Extra Ordinary is so endearing, and so surprisingly fresh, because it plays with audience expectations of how a paranormal medium might react when faced with a ghostly crisis.
Rose Dooley (Maeve Higgins) is a medium and a driving instructor. One job pays the bills, but it’s her clairvoyant gift that keeps putting her in problematic situations.
Dooley is blissfully naïve when it comes to her abilities. When other characters make reference to pop culture mainstays like Ghostbusters or The Exorcist, Dooley gives them a blank-faced, what are you talking about, look. It’s funny because you expect her to immediately get the comparisons.

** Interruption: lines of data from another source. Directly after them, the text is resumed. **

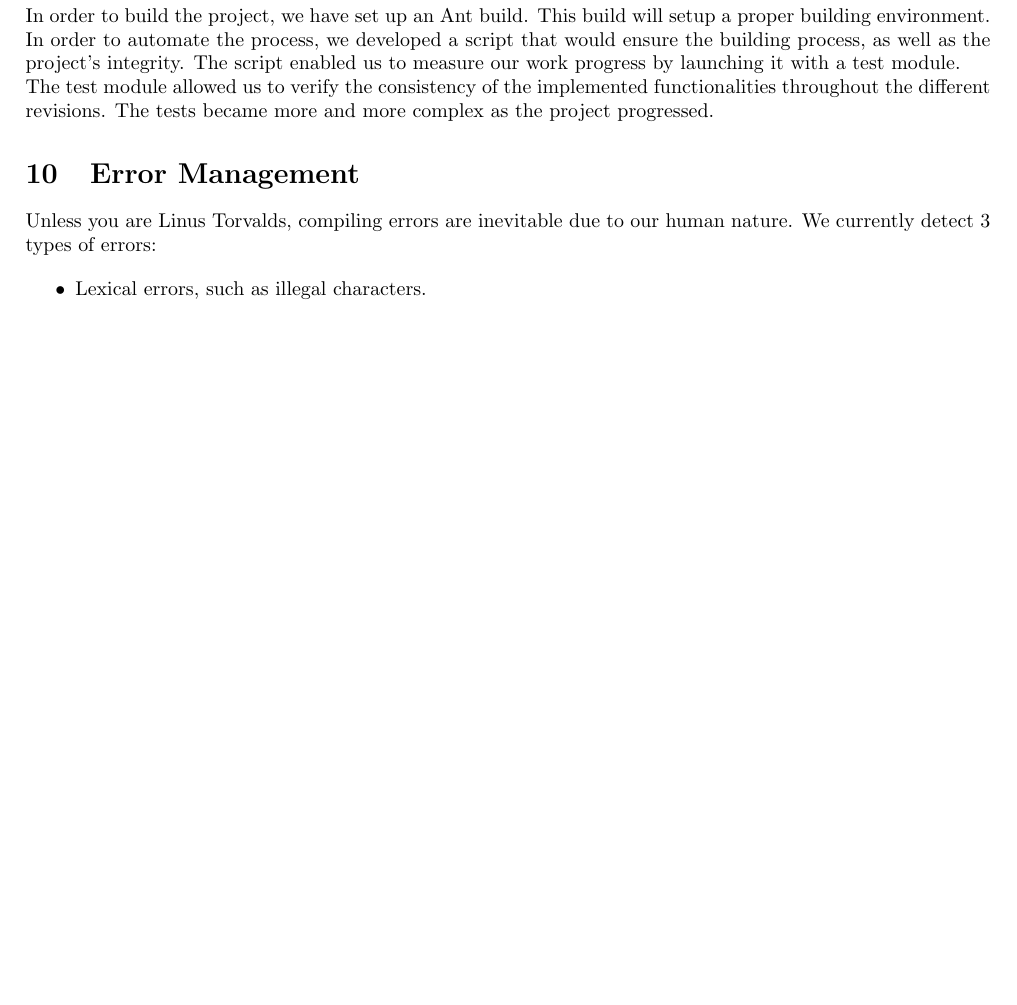
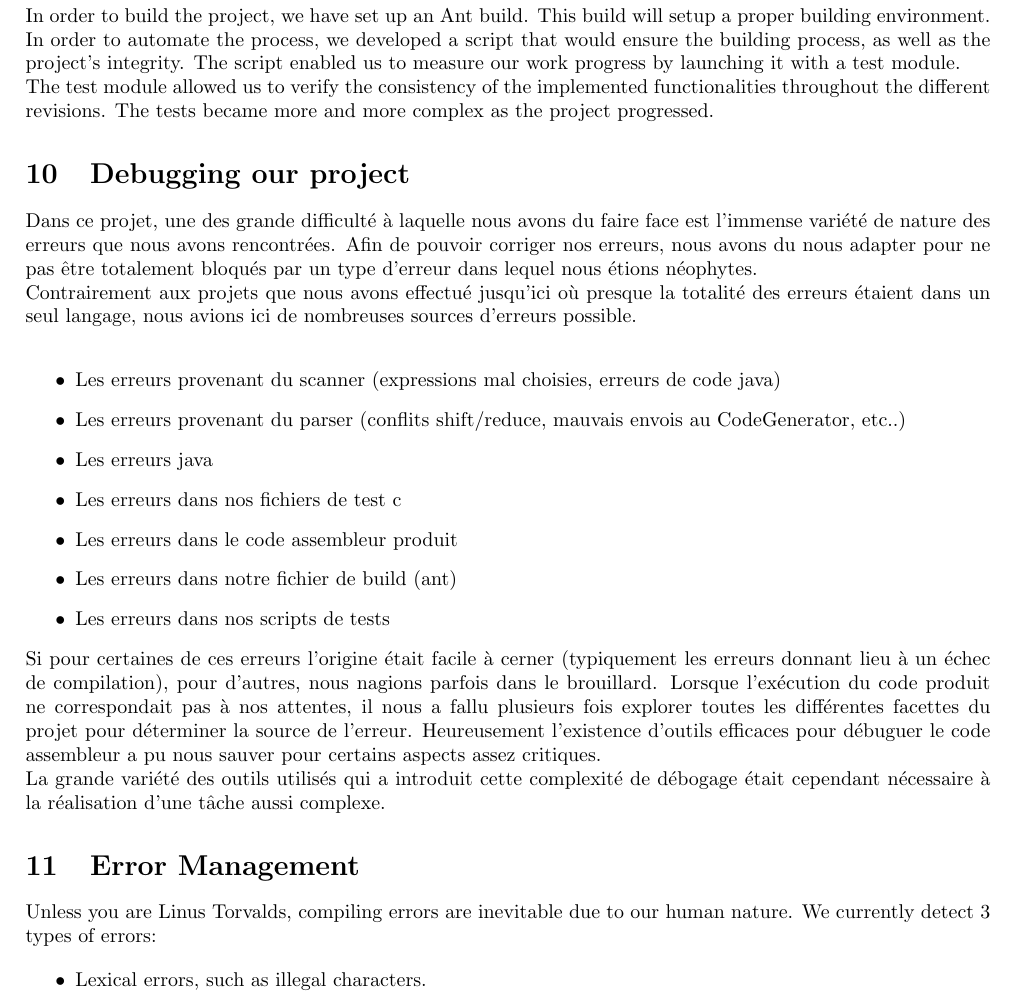
Before and after one commit to vishalanandl177/my-c-compiler, a LaTeX paper (my-gcc/report/report.tex): part of page 5 of 5 before the commit and part of page 5 of 6 after it, cut so that both start at the same text, the shorter picture padded with empty space. Compiled offline with pdfLaTeX.

Commit message:
changes to report : text in french added to debugging our project section

```diff
--- a/my-gcc/report/report.tex
+++ b/my-gcc/report/report.tex
@@ -92,6 +92,21 @@ In order to build the project, we have set up an Ant build. This build will setu
 In order to automate the process, we developed a script that would ensure the building process, as well as the project's integrity. The script enabled us to measure our work progress by launching it with a test module.\\
 The test module allowed us to verify the consistency of the implemented functionalities throughout the different revisions. The tests became more and more complex as the project progressed.
 
+\section{Debugging our project}
+Dans ce projet, une des grande difficulté à laquelle nous avons du faire face est l'immense variété de nature des erreurs que nous avons rencontrées. Afin de pouvoir corriger nos erreurs, nous avons du nous adapter pour ne pas être totalement bloqués par un type d'erreur dans lequel nous étions néophytes.\\
+Contrairement aux projets que nous avons effectué jusqu'ici où presque la totalité des erreurs étaient dans un seul langage, nous avions ici de nombreuses sources d'erreurs possible.\\
+\begin{itemize}
+\item Les erreurs provenant du scanner (expressions mal choisies, erreurs de code java)
+\item Les erreurs provenant du parser (conflits shift/reduce, mauvais envois au CodeGenerator, etc..)
+\item Les erreurs java
+\item Les erreurs dans nos fichiers de test c
+\item Les erreurs dans le code assembleur produit
+\item Les erreurs dans notre fichier de build (ant)
+\item Les erreurs dans nos scripts de tests
+\end{itemize}
+Si pour certaines de ces erreurs l'origine était facile à cerner (typiquement les erreurs donnant lieu à un échec de compilation), pour d'autres, nous nagions parfois dans le brouillard. Lorsque l'exécution du code produit ne correspondait pas à nos attentes, il nous a fallu plusieurs fois explorer toutes les différentes facettes du projet pour déterminer la source de l'erreur. Heureusement l'existence d'outils efficaces pour débuguer le code assembleur a pu nous sauver pour certains aspects assez critiques.\\
+La grande variété des outils utilisés qui a introduit cette complexité de débogage était cependant nécessaire à la réalisation d'une tâche aussi complexe.
+
 \section{Error Management}
 Unless you are Linus Torvalds, compiling errors are inevitable due to our human nature. We currently detect 3 types of errors:
 
```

The other high point of Extra Ordinary arrives in the form of Christian Winter (Will Forte), a struggling musician who had one good song – he’s called a ‘one hit Winter’ – before finding himself a discount bin artist. In a bid for comeback glory, Winter has decided to sell his soul to the devil for the fame he expected but so far has eluded him due to his apparent lack of actual musical talent.

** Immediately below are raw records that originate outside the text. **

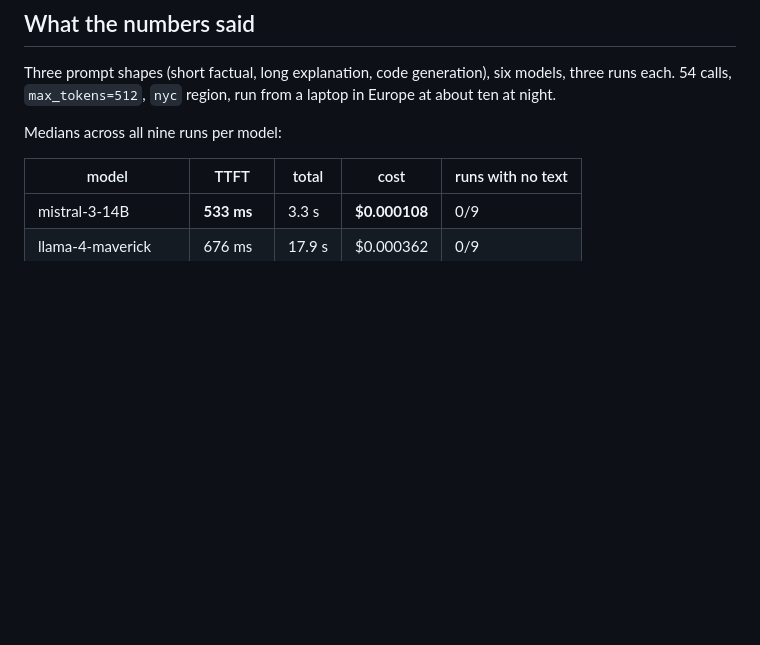
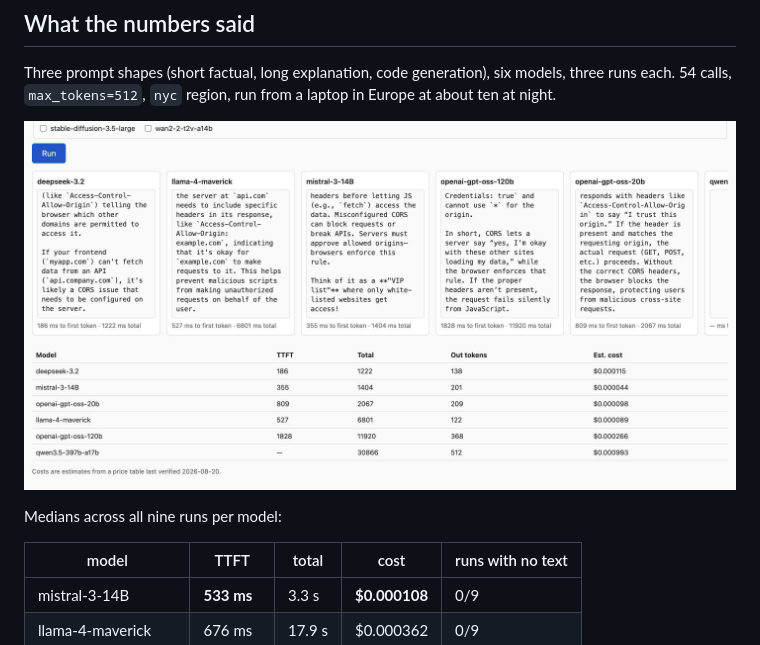
Before and after one commit to oceanforge/inference-shootout, a Markdown page: docs/blog-post.md, the part around one of its changes. GitHub-like rendering; blank space fills up the shorter version.

```diff
--- a/docs/blog-post.md
+++ b/docs/blog-post.md
@@ -161,6 +163,8 @@ Three prompt shapes (short factual, long explanation, code generation),
 six models, three runs each. 54 calls, `max_tokens=512`, `nyc` region, run
 from a laptop in Europe at about ten at night.
 
+![The finished run: six columns of output above a table of TTFT, total time, tokens and cost](https://raw.githubusercontent.com/oceanforge/inference-shootout/main/docs/screenshot.png)
+
 Medians across all nine runs per model:
 
 | model | TTFT | total | cost | runs with no text |
```
Also changed, not shown: other parts of docs/blog-post.md (+2 -0 lines).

Winter plays a recording of ominous music while chanting incantations. It’s yet another example of how Extra Ordinary toys with expectations. Such eerie orchestral sounds are always present in scary movies whenever a witch or warlock is casting a spell. But rarely is it the bad guy who’s piping in those sounds on his own for added effect.
This is one title that should be high on your Must-See list.
The Dare (The Horror Collective, 97 minutes, R, Video-on-Demand): For those who like their horror to be oppressive and uncomfortable, director/co-writer Giles Alderson’s The Dare is a movie that sticks with you long after the credits roll.
The Dare plays out like twin locomotives locked on a collision course that can’t be undone.
There’s the present-day mystery, which involves four people who are kidnapped, seemingly at random, who wake up in a cavernous barn, chained and at the mercy of a brutish monster in a mask.
And then there’s the flashback context, which involves the brutish monster as a young boy, forced into a life of servitude and madness by Credence (Richard Brake).
Credence is a stone-cold killer, but he craves a legacy, which he sees in the boy that he catches and keeps as his own after killing his parents.
While it’s true that Brake (31, Three from Hell) really plays the same character over and over, I’m of the belief that when he does it so well, why should any of us care.
The Dare is bleak, relentless and horrific, but there’s no denying the skill with which Alderson executes his vision.
A Wakefield Project (High Octane Pictures, 88 minutes, Unrated, Video-on-Demand): A Wakefield Project, the found-footage debut feature from director L.A. Lopes, is mostly about the fallout from a solar flare, but with a supernatural twist.
The main characters are two male friends trying to re-purpose a money pit into a bed and breakfast. To that end, one of the guys hires a medium to come clean the property of evil spirits.
There’s a lot happening story-wise, but not enough happening on-camera to truly hook viewers. Plus, the main theme, at least to me, seemed to be a too-close-for-comfort riff on Halloween.
This isn’t a recommendation to avoid, just an acknowledgement that A Wakefield Project didn’t catch my attention. I basically stopped watching at about the 20 minute mark.